The new system should mean shorter wait times to get to the chalet during peak season at the ski hill
New Grouse Gondola web
Grouse Mountain media spokesperson Melissa Taylor shows off the gondola that will replace the old blue tram.

It’ll soon be a quicker ride to zip to the chalet of North Vancouver’s iconic Grouse Mountain.

Grouse Mountain Resort will start work next month on a project to add a state-of-the-art gondola system to carry skiers and tourists up the mountain.

Work will start Sept. 9 on the $35-million project, which will replace the 56-year-old blue tram which has been used only for carrying freight and resort employees for the past several years.
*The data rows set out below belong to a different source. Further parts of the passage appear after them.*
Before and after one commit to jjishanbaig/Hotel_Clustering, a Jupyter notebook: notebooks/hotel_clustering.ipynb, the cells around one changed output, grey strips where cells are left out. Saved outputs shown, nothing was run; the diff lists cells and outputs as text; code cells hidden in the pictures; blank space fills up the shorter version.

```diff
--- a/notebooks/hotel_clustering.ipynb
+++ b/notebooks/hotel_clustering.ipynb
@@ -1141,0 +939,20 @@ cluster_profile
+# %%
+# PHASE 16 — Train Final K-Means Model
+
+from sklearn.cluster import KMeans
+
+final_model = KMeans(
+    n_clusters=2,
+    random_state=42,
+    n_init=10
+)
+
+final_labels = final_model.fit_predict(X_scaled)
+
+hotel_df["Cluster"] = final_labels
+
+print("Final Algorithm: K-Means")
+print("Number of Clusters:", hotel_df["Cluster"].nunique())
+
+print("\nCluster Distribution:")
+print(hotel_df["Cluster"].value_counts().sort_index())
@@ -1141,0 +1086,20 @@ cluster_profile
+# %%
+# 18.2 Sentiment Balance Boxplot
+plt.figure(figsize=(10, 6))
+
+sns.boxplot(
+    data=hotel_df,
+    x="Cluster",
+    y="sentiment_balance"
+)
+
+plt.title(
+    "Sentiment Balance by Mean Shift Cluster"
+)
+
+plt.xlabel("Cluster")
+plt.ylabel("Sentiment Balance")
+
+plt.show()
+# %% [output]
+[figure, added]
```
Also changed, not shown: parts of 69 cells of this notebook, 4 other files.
When finished, the new gondola will operate alongside the current red Skyride tram, approximately doubling the number of people per hour who can be whisked from the parking lot at the base of the mountain to the chalet at the top.
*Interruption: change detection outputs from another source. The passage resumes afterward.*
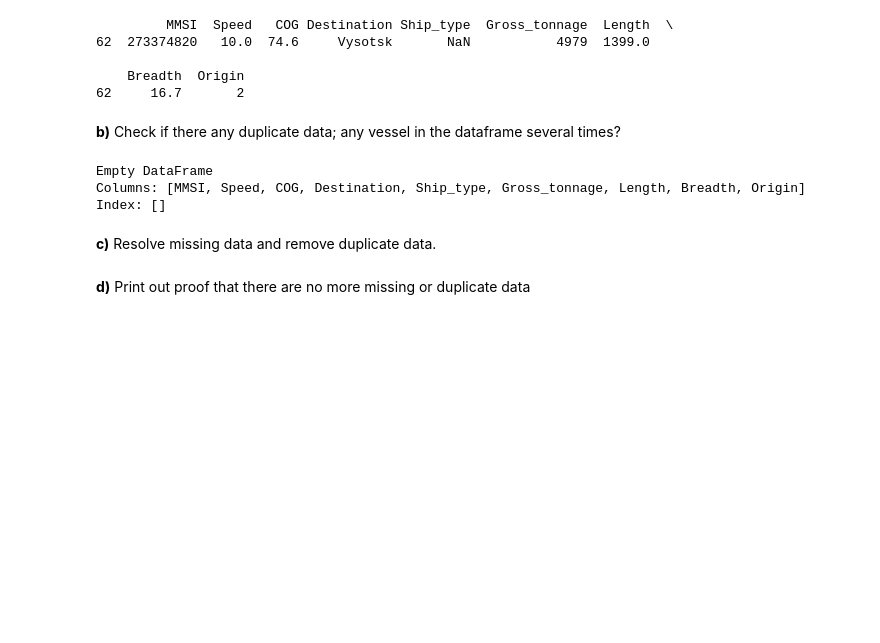
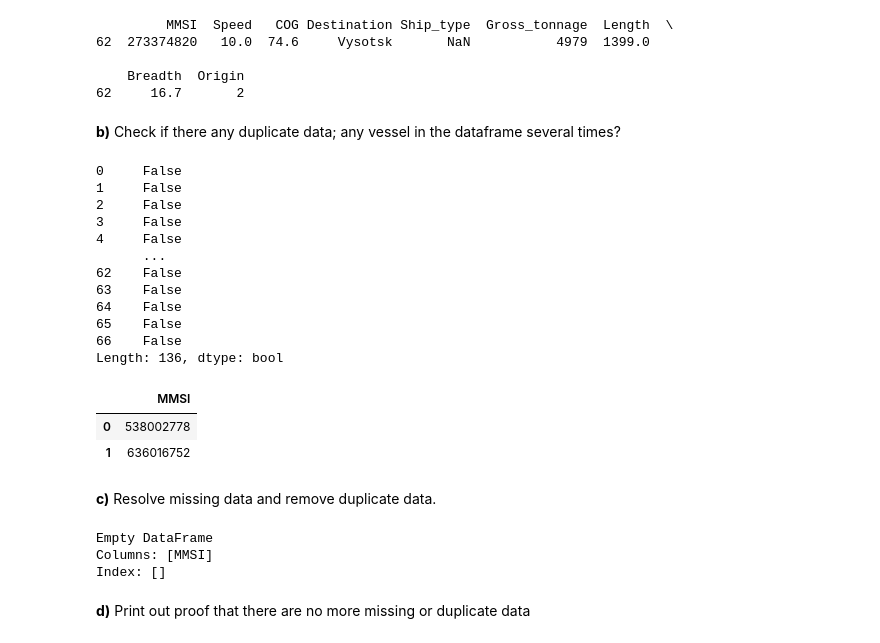
Before and after one commit to K-H-P/UTU_TKO-3103, a Jupyter notebook: Exercise2/solved_Exercise2.ipynb, the cells around one changed output. Saved outputs shown, nothing was run; the diff lists cells and outputs as text; code cells hidden in the pictures; blank space fills up the shorter version.

Commit message:
4b duplicates fix

```diff
--- a/Exercise2/solved_Exercise2.ipynb
+++ b/Exercise2/solved_Exercise2.ipynb
@@ -248,24 +248,46 @@ print (df_combined_shipdata[df_combined_shipdata.isnull().any(axis = 1)])
 # %%
 # Script here
 # Number of duplicated rows
-df_combined_shipdata.duplicated().sum()
+#df_combined_shipdata.duplicated().sum()
 # Print all duplicated rows
-print (df_combined_shipdata[df_combined_shipdata.duplicated()])
+#print (df_combined_shipdata[df_combined_shipdata.duplicated()])
 # Sum and index empty so no duplicated data in dataframe
+
+dupRows = df_combined_shipdata.duplicated(subset=None, keep='first')
+print (dupRows)
+
+dfObj = pd.DataFrame(df_combined_shipdata, columns=['MMSI'])
+dfDupRow = dfObj[dfObj.duplicated()]
+print (dfDupRow)
 # %% [output]
-Empty DataFrame
-Columns: [MMSI, Speed, COG, Destination, Ship_type, Gross_tonnage, Length, Breadth, Origin]
-Index: []
+0     False
+1     False
+2     False
+3     False
+4     False
+      ...
+62    False
+63    False
+64    False
+65    False
+66    False
+Length: 136, dtype: bool
+|  | MMSI |
+| 0 | 538002778 |
+| 1 | 636016752 |
 # %% [markdown]
 **c)** Resolve missing data and remove duplicate data.
 # %%
 # Script here
-# I didn't find duplicates???
-# But if there were then i would use the following command:
-    # df_combined_shipdata.drop_duplicates()
+# Drop duplicates
+df_combined_shipdata.drop_duplicates(subset=['MMSI'], keep=False, inplace=True)
 
 # Fill/replace NaN values with string "Missing Value"
 df_combined_shipdata = df_combined_shipdata.fillna("Missing Value")
+# %% [output]
+Empty DataFrame
+Columns: [MMSI]
+Index: []
 # %% [markdown]
 **d)** Print out proof that there are no more missing or duplicate data
 # %%
```
Also changed, not shown: parts of 2 cells of this notebook.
The two lifts will be able to carry about 1,900 people per hour and cut down on line-ups at peak times, said Melissa Taylor, spokesperson for the resort.
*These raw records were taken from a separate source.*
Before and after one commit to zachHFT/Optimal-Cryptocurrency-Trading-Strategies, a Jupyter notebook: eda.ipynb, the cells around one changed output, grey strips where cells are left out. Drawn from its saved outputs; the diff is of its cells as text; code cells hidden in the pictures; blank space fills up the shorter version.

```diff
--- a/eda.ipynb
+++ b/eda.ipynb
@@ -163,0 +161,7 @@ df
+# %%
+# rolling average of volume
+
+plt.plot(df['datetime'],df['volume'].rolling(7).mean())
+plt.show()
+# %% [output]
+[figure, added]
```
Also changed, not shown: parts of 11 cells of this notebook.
The red Skyride, which can carry 900 guests per hour, will still be in use for the foreseeable future. The new gondola will have a capacity of 1,000 guests per hour, making the trip in 5.5 minutes.

Plans are to complete the gondola project by the spring of 2024 – in time for celebrations marking the ski hill’s centennial year in 2026.

The first double chairlift was built at the North Vancouver ski resort in 1949.

The blue Skyride tram, which the gondola will replace, first opened on the mountain in 1966.

In addition to being much newer, the gondola will be a different lift system than the Skyride tram currently used to carry guests up and down the mountain.

The current system is often referred to as a gondola, but it’s actually a tram, said Taylor.

Trams operate by pulling one or two larger cabins attached to a cable up and down the mountain. Gondolas involve loading multiple smaller cabins continuously as part of a looping system.

The new lift system at Grouse will include 13 towers and 27 eight-person gondola cabins, which the resort said would allow the ski hill to return to its original capacity when both the blue and red Skyrides were fully operational.

The first phase of the project this September and October will be clearing trees on the easement for the existing blue tram to allow for construction of the 13 tower bases.

An environmental assessment pointed to low environmental impact, said Taylor, because construction will take place in previously disturbed areas of the mountain. An environmental development permit for the project was issued by the District of North Vancouver July 28 while a tree permit was issued Aug. 4, according to district spokesperon Courtenay Rannard.

Building of the tower foundations and plateau stations is planned between January and August of 2023, said Taylor, with tower construction and cable line work scheduled for the fall of 2023.

Some of the clearing and construction work on the new gondola may be visible from the Skyride, said Taylor, but that tram and the chalet won’t be impacted by construction.

Public feedback on the project so far has been “incredibly positive,” said Taylor. “People know it’s needed.”

A second phase of the project is also planned that will include new offices and retail space at the base of Grouse, and expanded parking that will add 193 spaces for a total of 1,047. That work won’t get underway until work on the gondola is complete.

So far there’s been no decision about what will happen to the old blue tram, said Taylor. “It’s a piece of our history, of course,” she said. “So we want to make sure that we do honour it.”

Since 2020, Grouse Mountain Resort has been owned by Northland Properties.